• **Activity**
An exact copy of the listing below is needed, with no pictures in it.

====================

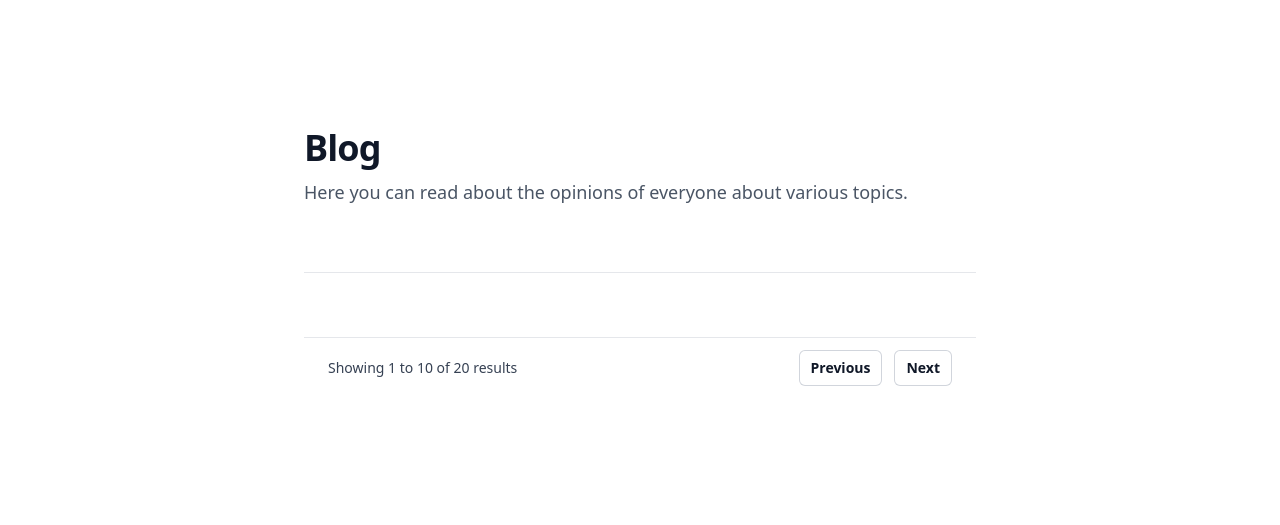
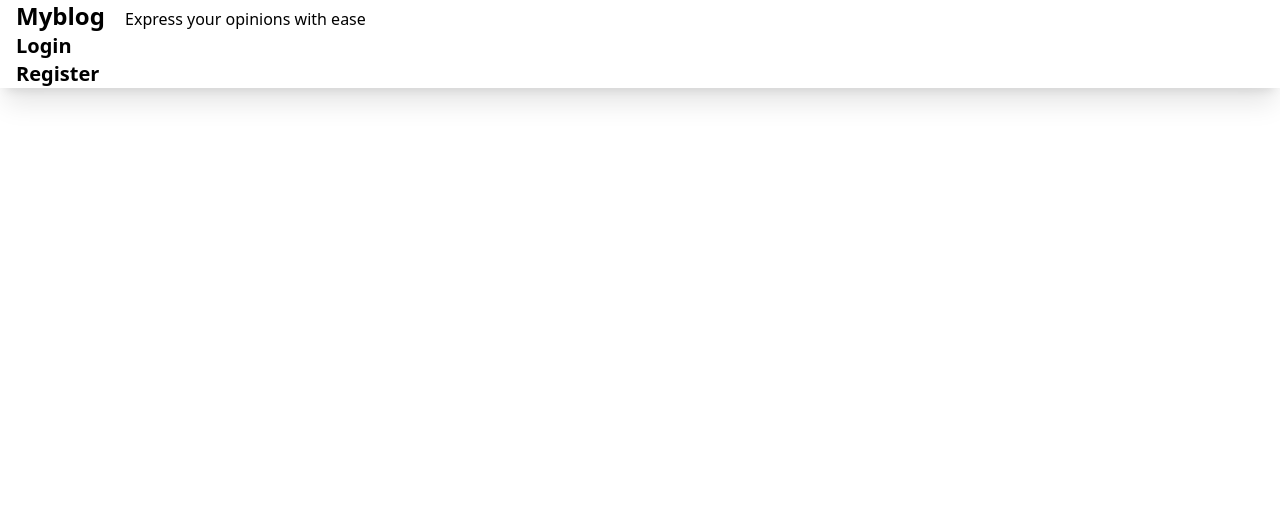
Before and after one commit to ImNickDDMe/myblog, a Django app: page /blog/ in a window 1280 px wide. Shown: the top 525 px of the page. Run offline with Django 5.2, Linux system fonts and the light colour scheme; data that the repository does not hold is empty; some libraries are stand-ins or nearby versions.

Commit message:
Make Base Template

```diff
--- a/myblog/urls.py
+++ b/myblog/urls.py
@@ -24,7 +24,7 @@ admin.site.index_title = 'Manage Resources'
 
 urlpatterns = [
     path('admin/', admin.site.urls),
-    path('', index),
+    path('', index, name='index'),
     path('blog/', include('blog.urls', namespace='blog')),
     path('account/', include('account.urls', namespace='account')),
     path('__reload__/', include('django_browser_reload.urls')),
--- a/theme/static/css/dist/styles.css
+++ b/theme/static/css/dist/styles.css
@@ -26,6 +26,10 @@
     --text-sm--line-height: calc(1.25 / 0.875);
     --text-lg: 1.125rem;
     --text-lg--line-height: calc(1.75 / 1.125);
+    --text-xl: 1.25rem;
+    --text-xl--line-height: calc(1.75 / 1.25);
+    --text-2xl: 1.5rem;
+    --text-2xl--line-height: calc(2 / 1.5);
     --text-3xl: 1.875rem;
     --text-3xl--line-height: calc(2.25 / 1.875);
     --text-4xl: 2.25rem;
@@ -238,6 +242,9 @@
   .inline-flex {
     display: inline-flex;
   }
+  .w-64 {
+    width: calc(var(--spacing) * 64);
+  }
   .max-w-2xl {
     max-width: var(--container-2xl);
   }
@@ -249,6 +256,9 @@
   }
   .flex-1 {
     flex: 1;
+  }
+  .flex-none {
+    flex: none;
   }
   .flex-col {
     flex-direction: column;
@@ -289,6 +299,12 @@
   .bg-white {
     background-color: var(--color-white);
   }
+  .p-4 {
+    padding: calc(var(--spacing) * 4);
+  }
+  .px-2 {
+    padding-inline: calc(var(--spacing) * 2);
+  }
   .px-3 {
     padding-inline: calc(var(--spacing) * 3);
   }
@@ -313,6 +329,10 @@
   .pt-10 {
     padding-top: calc(var(--spacing) * 10);
   }
+  .text-2xl {
+    font-size: var(--text-2xl);
+    line-height: var(--tw-leading, var(--text-2xl--line-height));
+  }
   .text-3xl {
     font-size: var(--text-3xl);
     line-height: var(--tw-leading, var(--text-3xl--line-height));
@@ -324,6 +344,10 @@
   .text-sm {
     font-size: var(--text-sm);
     line-height: var(--tw-leading, var(--text-sm--line-height));
+  }
+  .text-xl {
+    font-size: var(--text-xl);
+    line-height: var(--tw-leading, var(--text-xl--line-height));
   }
   .text-xs {
     font-size: var(--text-xs);
@@ -364,6 +388,18 @@
   }
   .text-gray-900 {
     color: var(--color-gray-900);
+  }
+  .shadow-lg {
+    --tw-shadow: 0 10px 15px -3px var(--tw-shadow-color, rgb(0 0 0 / 0.1)), 0 4px 6px -4px var(--tw-shadow-color, rgb(0 0 0 / 0.1));
+    box-shadow: var(--tw-inset-shadow), var(--tw-inset-ring-shadow), var(--tw-ring-offset-shadow), var(--tw-ring-shadow), var(--tw-shadow);
+  }
+  .shadow-sm {
+    --tw-shadow: 0 1px 3px 0 var(--tw-shadow-color, rgb(0 0 0 / 0.1)), 0 1px 2px -1px var(--tw-shadow-color, rgb(0 0 0 / 0.1));
+    box-shadow: var(--tw-inset-shadow), var(--tw-inset-ring-shadow), var(--tw-ring-offset-shadow), var(--tw-ring-shadow), var(--tw-shadow);
+  }
+  .shadow-xl {
+    --tw-shadow: 0 20px 25px -5px var(--tw-shadow-color, rgb(0 0 0 / 0.1)), 0 8px 10px -6px var(--tw-shadow-color, rgb(0 0 0 / 0.1));
+    box-shadow: var(--tw-inset-shadow), var(--tw-inset-ring-shadow), var(--tw-ring-offset-shadow), var(--tw-ring-shadow), var(--tw-shadow);
   }
   .ring-1 {
     --tw-ring-shadow: var(--tw-ring-inset,) 0 0 0 calc(1px + var(--tw-ring-offset-width)) var(--tw-ring-color, currentcolor);
--- a/theme/templates/base.html
+++ b/theme/templates/base.html
@@ -1,26 +1,33 @@
 {% load static tailwind_tags %}
 <!DOCTYPE html>
-<html lang="en">
+<html lang="en" data-theme="dark">
 	<head>
     	<title>Myblog - {% block title %}{% endblock title%}</title>
 		<meta charset="UTF-8">
 		<meta name="viewport" content="width=device-width, initial-scale=1.0">
 		<meta http-equiv="X-UA-Compatible" content="ie=edge">
+		<link href="https://cdn.jsdelivr.net/npm/daisyui@5" rel="stylesheet" type="text/css" />
 		{% tailwind_css %}
 	</head>
 
 	<body>
-		<div class="bg-white py-24 sm:py-32">
-			<div class="mx-auto max-w-7xl px-6 lg:px-8">
-				<div class="mx-auto max-w-2xl">
-					<h2 class="text-3xl font-bold tracking-tight text-gray-900 sm:text-4xl">Blog</h2>
-					<p class="mt-2 text-lg leading-8 text-gray-600">
-						Here you can read about the opinions of everyone about various topics.
-					</p>
-
-					{% block content %}{% endblock content %}
-				</div>
-			</div>
-		</div>
+		<header>
+			<nav class="navbar bg-base-300 shadow-xl">
+				<section class="flex-1">
+					<a href="{% url 'index' %}" class="px-4 font-semibold text-2xl">Myblog</a>
+					<span class="text-base-content/70">Express your opinions with ease</span>
+				</section>
+				<section class="flex-none">
+					<ul class="menu menu-horizontal px-4">
+						<li>
+							<a class="text-xl font-semibold" href="{% url 'account:login' %}">Login</a>
+						</li>
+						<li>
+							<a class="text-xl font-semibold" href="{% url 'account:login' %}">Register</a>
+						</li>
+					</ul>
+				</section>
+			</nav>
+		</header>
 	</body>
 </html>
```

====================

• **Result of this exercise**
Before and after one commit to ImNickDDMe/myblog, a Django app: page /blog/ in a window 1280 px wide. Shown: the top 525 px of the page. Run offline with Django 5.2, Linux system fonts and the light colour scheme; data that the repository does not hold is empty; some libraries are stand-ins or nearby versions.

Commit message:
Make Base Template

```diff
--- a/myblog/urls.py
+++ b/myblog/urls.py
@@ -24,7 +24,7 @@ admin.site.index_title = 'Manage Resources'
 
 urlpatterns = [
     path('admin/', admin.site.urls),
-    path('', index),
+    path('', index, name='index'),
     path('blog/', include('blog.urls', namespace='blog')),
     path('account/', include('account.urls', namespace='account')),
     path('__reload__/', include('django_browser_reload.urls')),
--- a/theme/static/css/dist/styles.css
+++ b/theme/static/css/dist/styles.css
@@ -26,6 +26,10 @@
     --text-sm--line-height: calc(1.25 / 0.875);
     --text-lg: 1.125rem;
     --text-lg--line-height: calc(1.75 / 1.125);
+    --text-xl: 1.25rem;
+    --text-xl--line-height: calc(1.75 / 1.25);
+    --text-2xl: 1.5rem;
+    --text-2xl--line-height: calc(2 / 1.5);
     --text-3xl: 1.875rem;
     --text-3xl--line-height: calc(2.25 / 1.875);
     --text-4xl: 2.25rem;
@@ -238,6 +242,9 @@
   .inline-flex {
     display: inline-flex;
   }
+  .w-64 {
+    width: calc(var(--spacing) * 64);
+  }
   .max-w-2xl {
     max-width: var(--container-2xl);
   }
@@ -249,6 +256,9 @@
   }
   .flex-1 {
     flex: 1;
+  }
+  .flex-none {
+    flex: none;
   }
   .flex-col {
     flex-direction: column;
@@ -289,6 +299,12 @@
   .bg-white {
     background-color: var(--color-white);
   }
+  .p-4 {
+    padding: calc(var(--spacing) * 4);
+  }
+  .px-2 {
+    padding-inline: calc(var(--spacing) * 2);
+  }
   .px-3 {
     padding-inline: calc(var(--spacing) * 3);
   }
@@ -313,6 +329,10 @@
   .pt-10 {
     padding-top: calc(var(--spacing) * 10);
   }
+  .text-2xl {
+    font-size: var(--text-2xl);
+    line-height: var(--tw-leading, var(--text-2xl--line-height));
+  }
   .text-3xl {
     font-size: var(--text-3xl);
     line-height: var(--tw-leading, var(--text-3xl--line-height));
@@ -324,6 +344,10 @@
   .text-sm {
     font-size: var(--text-sm);
     line-height: var(--tw-leading, var(--text-sm--line-height));
+  }
+  .text-xl {
+    font-size: var(--text-xl);
+    line-height: var(--tw-leading, var(--text-xl--line-height));
   }
   .text-xs {
     font-size: var(--text-xs);
@@ -364,6 +388,18 @@
   }
   .text-gray-900 {
     color: var(--color-gray-900);
+  }
+  .shadow-lg {
+    --tw-shadow: 0 10px 15px -3px var(--tw-shadow-color, rgb(0 0 0 / 0.1)), 0 4px 6px -4px var(--tw-shadow-color, rgb(0 0 0 / 0.1));
+    box-shadow: var(--tw-inset-shadow), var(--tw-inset-ring-shadow), var(--tw-ring-offset-shadow), var(--tw-ring-shadow), var(--tw-shadow);
+  }
+  .shadow-sm {
+    --tw-shadow: 0 1px 3px 0 var(--tw-shadow-color, rgb(0 0 0 / 0.1)), 0 1px 2px -1px var(--tw-shadow-color, rgb(0 0 0 / 0.1));
+    box-shadow: var(--tw-inset-shadow), var(--tw-inset-ring-shadow), var(--tw-ring-offset-shadow), var(--tw-ring-shadow), var(--tw-shadow);
+  }
+  .shadow-xl {
+    --tw-shadow: 0 20px 25px -5px var(--tw-shadow-color, rgb(0 0 0 / 0.1)), 0 8px 10px -6px var(--tw-shadow-color, rgb(0 0 0 / 0.1));
+    box-shadow: var(--tw-inset-shadow), var(--tw-inset-ring-shadow), var(--tw-ring-offset-shadow), var(--tw-ring-shadow), var(--tw-shadow);
   }
   .ring-1 {
     --tw-ring-shadow: var(--tw-ring-inset,) 0 0 0 calc(1px + var(--tw-ring-offset-width)) var(--tw-ring-color, currentcolor);
--- a/theme/templates/base.html
+++ b/theme/templates/base.html
@@ -1,26 +1,33 @@
 {% load static tailwind_tags %}
 <!DOCTYPE html>
-<html lang="en">
+<html lang="en" data-theme="dark">
 	<head>
     	<title>Myblog - {% block title %}{% endblock title%}</title>
 		<meta charset="UTF-8">
 		<meta name="viewport" content="width=device-width, initial-scale=1.0">
 		<meta http-equiv="X-UA-Compatible" content="ie=edge">
+		<link href="https://cdn.jsdelivr.net/npm/daisyui@5" rel="stylesheet" type="text/css" />
 		{% tailwind_css %}
 	</head>
 
 	<body>
-		<div class="bg-white py-24 sm:py-32">
-			<div class="mx-auto max-w-7xl px-6 lg:px-8">
-				<div class="mx-auto max-w-2xl">
-					<h2 class="text-3xl font-bold tracking-tight text-gray-900 sm:text-4xl">Blog</h2>
-					<p class="mt-2 text-lg leading-8 text-gray-600">
-						Here you can read about the opinions of everyone about various topics.
-					</p>
-
-					{% block content %}{% endblock content %}
-				</div>
-			</div>
-		</div>
+		<header>
+			<nav class="navbar bg-base-300 shadow-xl">
+				<section class="flex-1">
+					<a href="{% url 'index' %}" class="px-4 font-semibold text-2xl">Myblog</a>
+					<span class="text-base-content/70">Express your opinions with ease</span>
+				</section>
+				<section class="flex-none">
+					<ul class="menu menu-horizontal px-4">
+						<li>
+							<a class="text-xl font-semibold" href="{% url 'account:login' %}">Login</a>
+						</li>
+						<li>
+							<a class="text-xl font-semibold" href="{% url 'account:login' %}">Register</a>
+						</li>
+					</ul>
+				</section>
+			</nav>
+		</header>
 	</body>
 </html>
```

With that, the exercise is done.